Vote NO on Question 2 – Knights of Columbus Council #14236

As I mentioned in weeks past, I co-wrote the following opinion piece as a member of the Fr. John F. Hogan Council #14236 of the Knights of Columbus.  Our council serves the St. Julie Billart & St. Mary’s Catholic parishes in Dartmouth.  I’m a 4th Degree Knight.  

This “Your View” was published in today’s edition of the Standard-Times and submitted by our Grand Knight, Chris Pereira (who also serves as Vice Chairman of the Dartmouth Republican Town Committee).…

There is no dignity when the government permits suicide. Ballot Question 2 to be voted upon on Election Day, Nov. 6, is a prescription for death and disaster. We must embrace a culture of life and not devalue our family and friends out of a false sense of compassion and dignity. We, the Knights of Columbus of the Fr. John F. Hogan Council No. 14236 of Dartmouth urge our fraternal brothers, fellow Catholics, persons of all faiths and our fellow citizens of the Commonwealth of Massachusetts to vote no on Question 2.

Question 2 is tragically titled the “Death with Dignity Act,” but it is more accurate and honest to call the ballot proposal what it really is, physician-assisted suicide. The proposed law would permit doctors upon request to prescribe a lethal dose of a drug that would cause death to any patient who has been told by two doctors they have less than six months to live.

The proposal is a poorly written, confusing, and severely flawed ballot question that can have grave unintended consequences to terminally ill patients and their families. The six-month standard is arbitrary and the fact is that many doctors admit that life-expectancy estimates are often wrong, no matter their length. Question 2 may lead to premature deaths of those in the most tender stages of life.
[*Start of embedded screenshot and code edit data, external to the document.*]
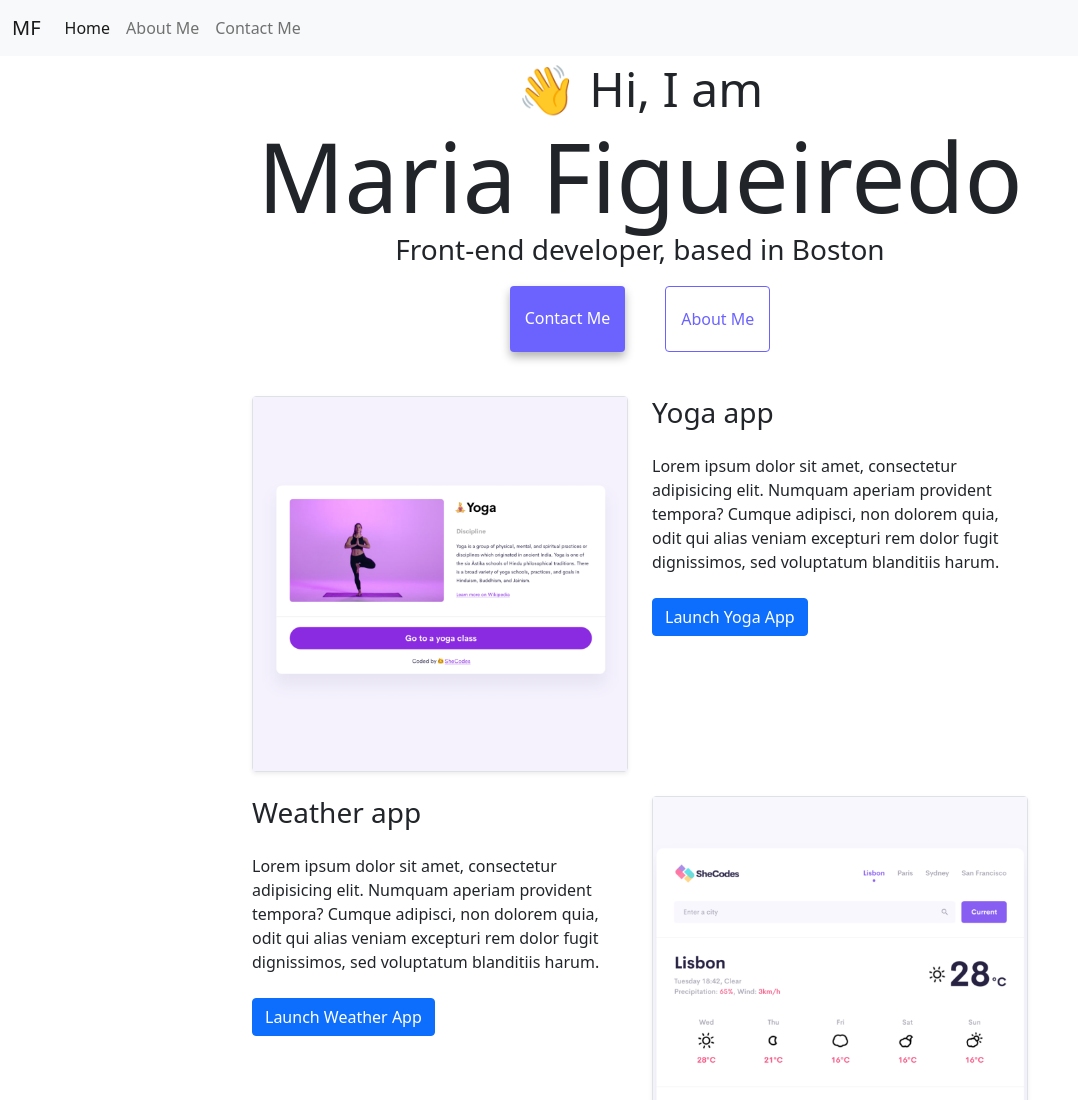
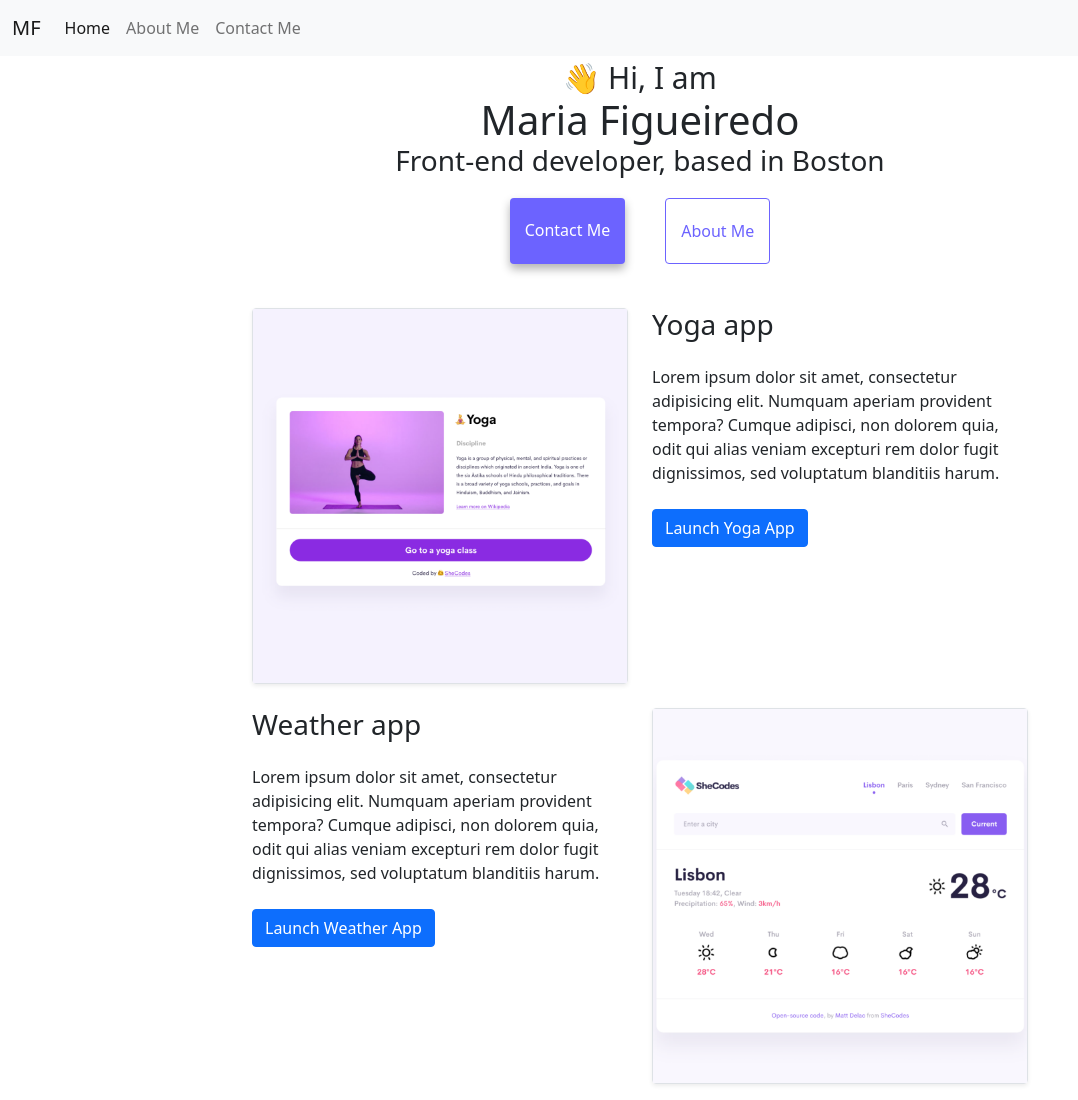
Before and after one commit to MariaFigu/advanced-tools, a plain HTML site: page index.html in a window 1280 px wide. Shown: the top 1100 px of the page, without its empty margins (0-1078 px from the left). Drawn offline with nearby package versions, Linux system fonts and the light colour scheme.

Commit message:
final touches

```diff
--- a/style.css
+++ b/style.css
@@ -17,11 +17,11 @@ h3 {
 }
 
 h1 {
-  font-size: 96px;
+  font-size: 40px;
 }
 
 h2 {
-  font-size: 48px;
+  font-size: 30px;
 }
 
 p {
```
Also changed, not shown: index.html (+1 -1 lines).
Furthermore, the ballot question lacks the safeguards needed to make sure patients learn about other approaches to their difficult diagnoses, thus avoiding preventable suicides. Those patients subject to physician-assisted suicide are not required to see either a psychologist or psychiatrist. Physicians prescribing lethal drug doses are not required to refer a patient for mental health evaluation. Under Question 2, the attending or consulting physician would be the sole authority to judge the need for counseling. People who are ill but also suffer from treatable depression may have their lives ended prematurely rather than receiving effective psychological care.

Question 2 is a recipe for abuse, especially for our elderly. Important provisions of the act would allow an heir, including a potentially abusive caregiver, to serve as a witness to help sign the patient up for the lethal drugs. No witnesses are required.

Joining our coalition of diverse organizations in opposition to physician-assisted suicide are disability rights and hospice care groups that include, but are not limited to, the Massachusetts Medical Society, the Massachusetts Hospice and Palliative Care Federation, and the American Medical Directors Association. The ballot question provides no resources or even the authority to investigate violations or provide oversight.

Even those who might otherwise favor permitting the ending life for the terminally ill prior to their natural death recognize that the incredibly flawed, poorly worded language of Question 2 should not pass given its lack of safeguards and checks against abuse. The Commonwealth’s priority should be on expanding access to palliative and hospice end-of-life care that will relieve and prevent suffering. Together, let us all support truly compassionate care for our brothers and sisters through their natural, and not untimely, deaths. We must not approve legal suicide.

On Election Day, Nov. 6, please vote no on Question 2 and defeat physician-assisted suicide.…

About Brock N. Cordeiro

  • someone very close to me was given 3 months and fought for over 2 years…..2 years he got to spend with his young daughters and wife.

    On another note….how would life insurance providers handle this?

  • Vote3rdpartynow

    I told him I could not pay the bill in the next six months, so he gave me an extra six months….Ba dum bump…Just had to throw this out there…

    My own story – about 9 years ago my sister-in-law who suffers from a mental disorder and kidney failure was getting progressively weak.  In her mental state there was no possibility of her getting a transplant.  I believe at that time family members, including her guardian, might have chosen to terminate her life as is described by this proposal.  Well, here we are so many years later and her home dialysis system is working beautifully.  She has lived a full and healthy number of years and looks forward to many more.  Back then things were grim, but now they are so much better.

    Here is one issue for me – what happens when someone wants to die, but the cure is only months away?  Can you imagine the regret of letting someone terminate their life when had they waited only a few months longer they might have been cured?  

    And how many times have Doctors given false positive readings on cancer?  Its not like it doesn’t happen.

  •    Is not about you making decisions about another person’s life. That is what “Do not rescuscitate” (DNR) is for. My experience with DNR is that a loved one passes on peacefully in their sleep. I know that is not always the case. I have been dead twice. Fortunately I was strong enough to recover and gain my independence back. I would not like to live in excruciating pain, or in a vegitative state for your viewing pleasure.

      Death with Dignity is about an individual being of sound mind making the decision to end their own life. The various reasons are up to the individual.  

  • Republican Ram Rod Radio

    I’m going out like a man.